EXERCISE DATA
=====

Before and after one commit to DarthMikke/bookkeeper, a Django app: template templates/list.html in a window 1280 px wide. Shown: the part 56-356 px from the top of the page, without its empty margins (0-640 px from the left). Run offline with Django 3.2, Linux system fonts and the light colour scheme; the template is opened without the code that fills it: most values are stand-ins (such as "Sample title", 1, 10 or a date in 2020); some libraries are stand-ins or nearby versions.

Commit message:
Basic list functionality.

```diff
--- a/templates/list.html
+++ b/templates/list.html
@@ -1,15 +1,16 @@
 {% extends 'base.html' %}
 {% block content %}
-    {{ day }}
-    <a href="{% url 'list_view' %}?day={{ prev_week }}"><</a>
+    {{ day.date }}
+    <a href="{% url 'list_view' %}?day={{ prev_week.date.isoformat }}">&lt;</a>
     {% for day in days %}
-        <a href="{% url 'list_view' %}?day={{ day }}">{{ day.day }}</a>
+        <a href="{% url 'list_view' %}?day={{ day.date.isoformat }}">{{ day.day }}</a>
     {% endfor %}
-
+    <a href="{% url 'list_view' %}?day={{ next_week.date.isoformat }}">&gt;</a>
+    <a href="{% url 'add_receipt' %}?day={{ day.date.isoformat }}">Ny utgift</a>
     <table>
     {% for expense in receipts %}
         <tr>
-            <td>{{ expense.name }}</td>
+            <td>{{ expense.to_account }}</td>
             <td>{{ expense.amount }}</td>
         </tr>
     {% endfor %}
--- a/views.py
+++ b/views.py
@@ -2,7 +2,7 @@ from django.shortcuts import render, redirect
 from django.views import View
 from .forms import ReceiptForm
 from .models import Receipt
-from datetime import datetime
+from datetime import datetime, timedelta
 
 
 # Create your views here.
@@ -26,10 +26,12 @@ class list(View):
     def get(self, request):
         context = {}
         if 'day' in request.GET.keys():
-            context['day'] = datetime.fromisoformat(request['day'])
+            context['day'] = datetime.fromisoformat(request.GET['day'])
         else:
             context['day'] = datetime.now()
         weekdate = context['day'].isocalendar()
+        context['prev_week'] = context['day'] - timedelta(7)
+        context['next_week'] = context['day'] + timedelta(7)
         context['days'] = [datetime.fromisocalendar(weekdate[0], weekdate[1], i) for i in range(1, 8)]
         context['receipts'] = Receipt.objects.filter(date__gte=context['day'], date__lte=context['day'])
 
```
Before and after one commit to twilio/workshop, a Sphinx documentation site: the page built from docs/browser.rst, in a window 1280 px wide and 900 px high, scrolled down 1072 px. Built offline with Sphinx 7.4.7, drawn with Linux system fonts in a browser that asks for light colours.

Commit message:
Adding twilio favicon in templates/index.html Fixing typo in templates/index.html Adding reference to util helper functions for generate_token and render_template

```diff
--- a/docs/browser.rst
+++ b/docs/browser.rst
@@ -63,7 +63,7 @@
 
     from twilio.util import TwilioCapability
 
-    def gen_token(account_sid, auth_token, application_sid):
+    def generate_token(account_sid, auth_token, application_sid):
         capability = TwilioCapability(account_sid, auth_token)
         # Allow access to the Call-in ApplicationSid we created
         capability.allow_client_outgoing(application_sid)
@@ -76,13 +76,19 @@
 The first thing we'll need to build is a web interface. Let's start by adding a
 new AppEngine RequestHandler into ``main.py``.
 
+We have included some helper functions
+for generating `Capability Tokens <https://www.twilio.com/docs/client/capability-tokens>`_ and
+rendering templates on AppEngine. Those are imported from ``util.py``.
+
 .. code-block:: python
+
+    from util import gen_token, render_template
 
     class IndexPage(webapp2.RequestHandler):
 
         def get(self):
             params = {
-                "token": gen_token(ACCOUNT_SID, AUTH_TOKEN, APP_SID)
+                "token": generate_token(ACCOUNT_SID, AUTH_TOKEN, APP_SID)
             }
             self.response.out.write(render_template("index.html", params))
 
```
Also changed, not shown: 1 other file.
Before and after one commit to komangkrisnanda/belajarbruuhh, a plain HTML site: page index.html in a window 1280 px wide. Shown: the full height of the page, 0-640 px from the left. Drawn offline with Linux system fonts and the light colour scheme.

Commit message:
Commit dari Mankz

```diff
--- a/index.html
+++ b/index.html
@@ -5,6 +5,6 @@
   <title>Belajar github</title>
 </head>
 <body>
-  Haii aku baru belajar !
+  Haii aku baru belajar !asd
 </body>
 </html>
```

=====

WHAT THE TASK REQUIRES
Set down all of the entries again, keeping every line exactly as it is.

EXPECTED OUTPUT
Before and after one commit to DarthMikke/bookkeeper, a Django app: template templates/list.html in a window 1280 px wide. Shown: the part 56-356 px from the top of the page, without its empty margins (0-640 px from the left). Run offline with Django 3.2, Linux system fonts and the light colour scheme; the template is opened without the code that fills it: most values are stand-ins (such as "Sample title", 1, 10 or a date in 2020); some libraries are stand-ins or nearby versions.

Commit message:
Basic list functionality.

```diff
--- a/templates/list.html
+++ b/templates/list.html
@@ -1,15 +1,16 @@
 {% extends 'base.html' %}
 {% block content %}
-    {{ day }}
-    <a href="{% url 'list_view' %}?day={{ prev_week }}"><</a>
+    {{ day.date }}
+    <a href="{% url 'list_view' %}?day={{ prev_week.date.isoformat }}">&lt;</a>
     {% for day in days %}
-        <a href="{% url 'list_view' %}?day={{ day }}">{{ day.day }}</a>
+        <a href="{% url 'list_view' %}?day={{ day.date.isoformat }}">{{ day.day }}</a>
     {% endfor %}
-
+    <a href="{% url 'list_view' %}?day={{ next_week.date.isoformat }}">&gt;</a>
+    <a href="{% url 'add_receipt' %}?day={{ day.date.isoformat }}">Ny utgift</a>
     <table>
     {% for expense in receipts %}
         <tr>
-            <td>{{ expense.name }}</td>
+            <td>{{ expense.to_account }}</td>
             <td>{{ expense.amount }}</td>
         </tr>
     {% endfor %}
--- a/views.py
+++ b/views.py
@@ -2,7 +2,7 @@ from django.shortcuts import render, redirect
 from django.views import View
 from .forms import ReceiptForm
 from .models import Receipt
-from datetime import datetime
+from datetime import datetime, timedelta
 
 
 # Create your views here.
@@ -26,10 +26,12 @@ class list(View):
     def get(self, request):
         context = {}
         if 'day' in request.GET.keys():
-            context['day'] = datetime.fromisoformat(request['day'])
+            context['day'] = datetime.fromisoformat(request.GET['day'])
         else:
             context['day'] = datetime.now()
         weekdate = context['day'].isocalendar()
+        context['prev_week'] = context['day'] - timedelta(7)
+        context['next_week'] = context['day'] + timedelta(7)
         context['days'] = [datetime.fromisocalendar(weekdate[0], weekdate[1], i) for i in range(1, 8)]
         context['receipts'] = Receipt.objects.filter(date__gte=context['day'], date__lte=context['day'])
 
```
Before and after one commit to twilio/workshop, a Sphinx documentation site: the page built from docs/browser.rst, in a window 1280 px wide and 900 px high, scrolled down 1072 px. Built offline with Sphinx 7.4.7, drawn with Linux system fonts in a browser that asks for light colours.

Commit message:
Adding twilio favicon in templates/index.html Fixing typo in templates/index.html Adding reference to util helper functions for generate_token and render_template

```diff
--- a/docs/browser.rst
+++ b/docs/browser.rst
@@ -63,7 +63,7 @@
 
     from twilio.util import TwilioCapability
 
-    def gen_token(account_sid, auth_token, application_sid):
+    def generate_token(account_sid, auth_token, application_sid):
         capability = TwilioCapability(account_sid, auth_token)
         # Allow access to the Call-in ApplicationSid we created
         capability.allow_client_outgoing(application_sid)
@@ -76,13 +76,19 @@
 The first thing we'll need to build is a web interface. Let's start by adding a
 new AppEngine RequestHandler into ``main.py``.
 
+We have included some helper functions
+for generating `Capability Tokens <https://www.twilio.com/docs/client/capability-tokens>`_ and
+rendering templates on AppEngine. Those are imported from ``util.py``.
+
 .. code-block:: python
+
+    from util import gen_token, render_template
 
     class IndexPage(webapp2.RequestHandler):
 
         def get(self):
             params = {
-                "token": gen_token(ACCOUNT_SID, AUTH_TOKEN, APP_SID)
+                "token": generate_token(ACCOUNT_SID, AUTH_TOKEN, APP_SID)
             }
             self.response.out.write(render_template("index.html", params))
 
```
Also changed, not shown: 1 other file.
Before and after one commit to komangkrisnanda/belajarbruuhh, a plain HTML site: page index.html in a window 1280 px wide. Shown: the full height of the page, 0-640 px from the left. Drawn offline with Linux system fonts and the light colour scheme.

Commit message:
Commit dari Mankz

```diff
--- a/index.html
+++ b/index.html
@@ -5,6 +5,6 @@
   <title>Belajar github</title>
 </head>
 <body>
-  Haii aku baru belajar !
+  Haii aku baru belajar !asd
 </body>
 </html>
```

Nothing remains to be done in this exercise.